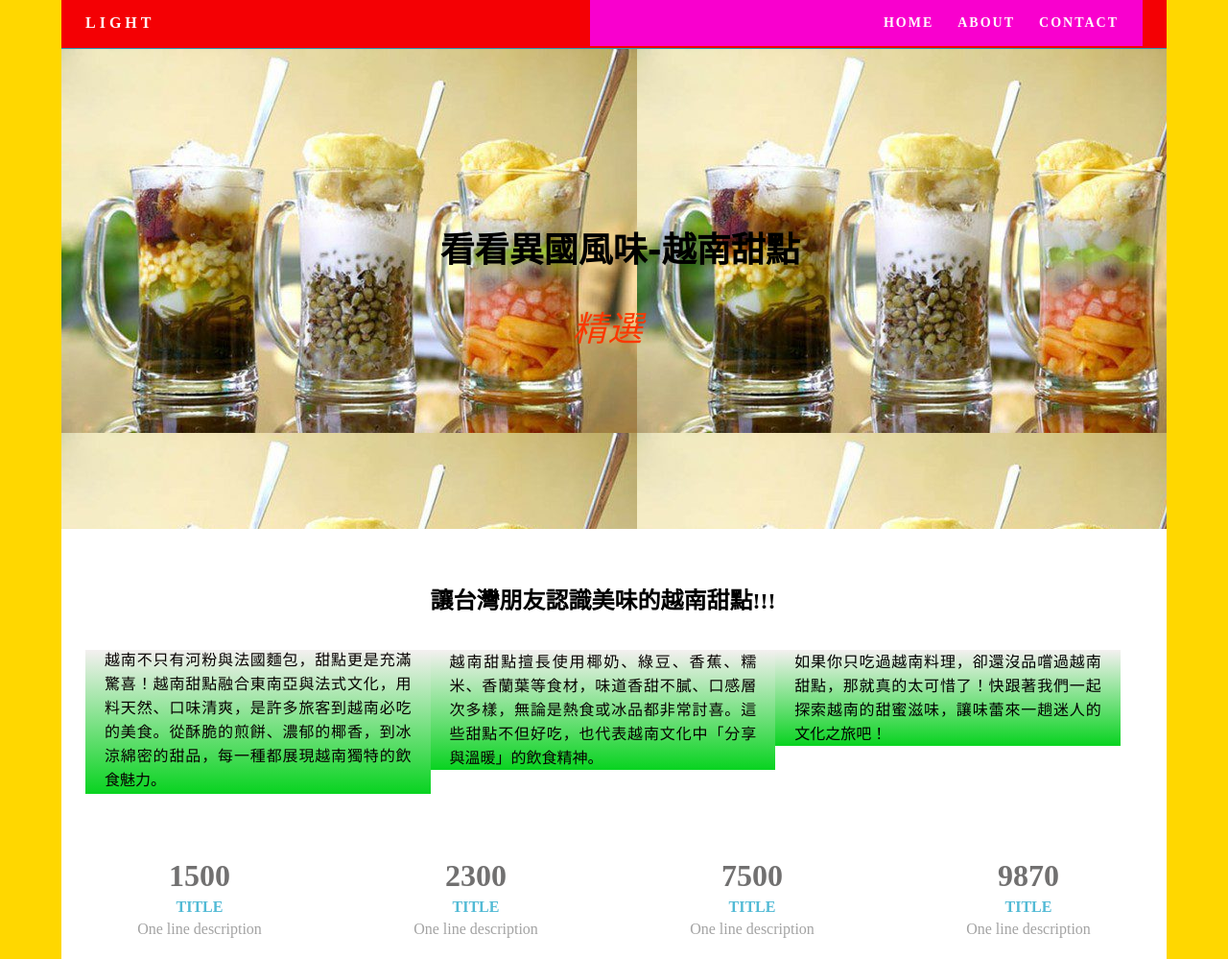
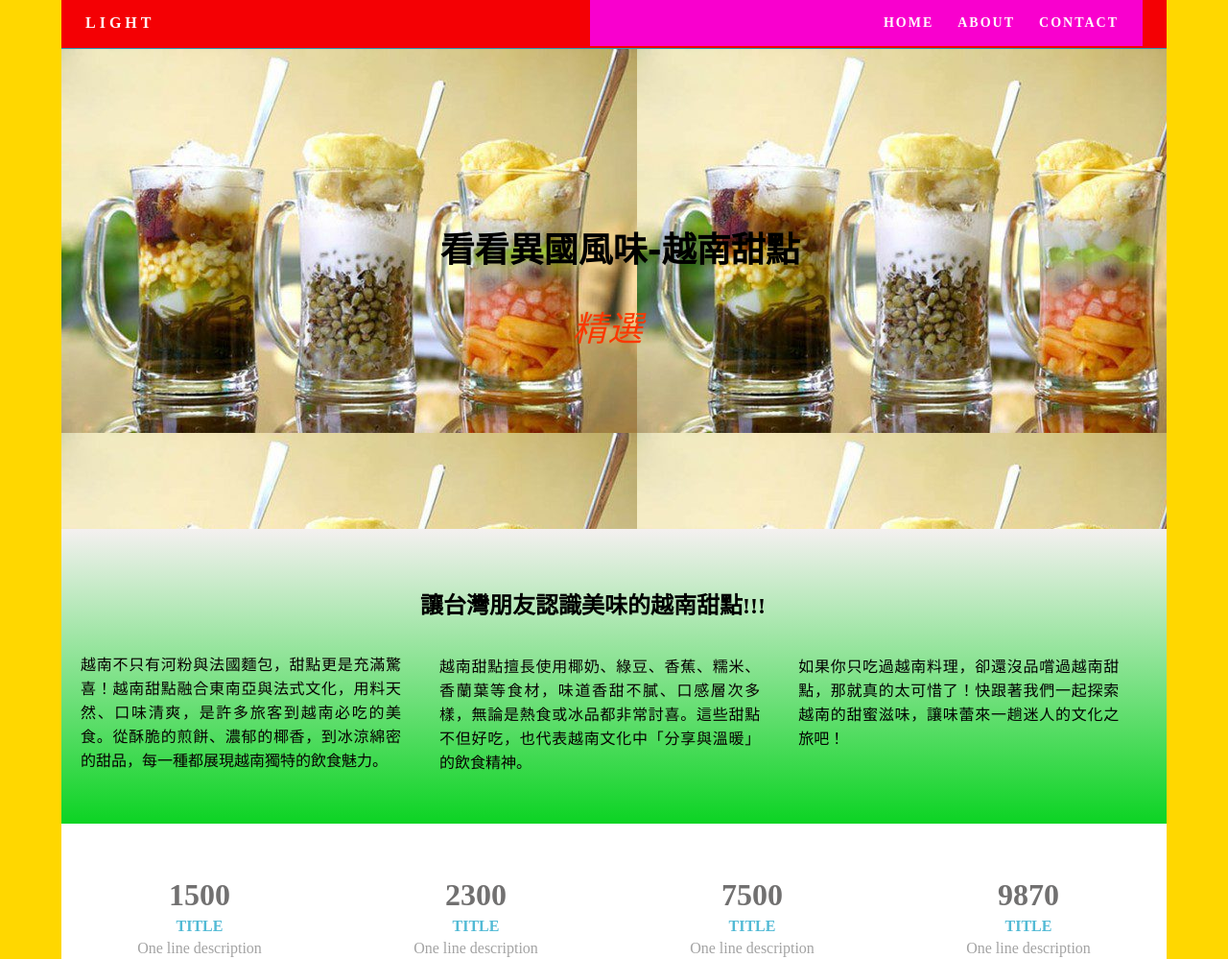
Before and after one commit to junan1105/1114hw, a plain HTML site: page index.html in a window 1280 px wide. Shown: the top 999 px of the page at 96% size. Drawn offline with Linux system fonts and the light colour scheme.

Commit message:
Add files via upload

```diff
--- a/style.css
+++ b/style.css
@@ -11,12 +11,23 @@
     font-family: "Lucida Grande", "Lucida Sans Unicode", "Lucida Sans", "DejaVu Sans", Verdana, sans-serif;
     font-size: 24px;
 }
+
+.container #about {
+    background-image: linear-gradient(
+        180deg,
+        rgba(244,240,240,1) 0%,
+        rgba(8,211,32,1) 100%
+    );
+    background-repeat: no-repeat;
+    background-size: cover;
+    padding: 40px 0;
+}
+
+/* 移除 text_column 的背景，讓它使用外層的大背景 */
 .container #about .text_column {
-    background-image: -webkit-linear-gradient(270deg,rgba(244,240,240,1.00) 0%,rgba(8,211,32,1.00) 100%), url(images/T%C3%A0o%20ph%E1%BB%9B.jpg);
-    background-image: -moz-linear-gradient(270deg,rgba(244,240,240,1.00) 0%,rgba(8,211,32,1.00) 100%), url(images/T%C3%A0o%20ph%E1%BB%9B.jpg);
-    background-image: -o-linear-gradient(270deg,rgba(244,240,240,1.00) 0%,rgba(8,211,32,1.00) 100%), url(images/T%C3%A0o%20ph%E1%BB%9B.jpg);
-    background-image: linear-gradient(180deg,rgba(244,240,240,1.00) 0%,rgba(8,211,32,1.00) 100%), url(images/T%C3%A0o%20ph%E1%BB%9B.jpg);
+    background: none;
 }
+
 .container #about h2 {
     text-align: left;
 }
```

WHAT YOU NEED TO DO: Tell how many lines above include "background", and add no other text.

ANSWER BELOW: 8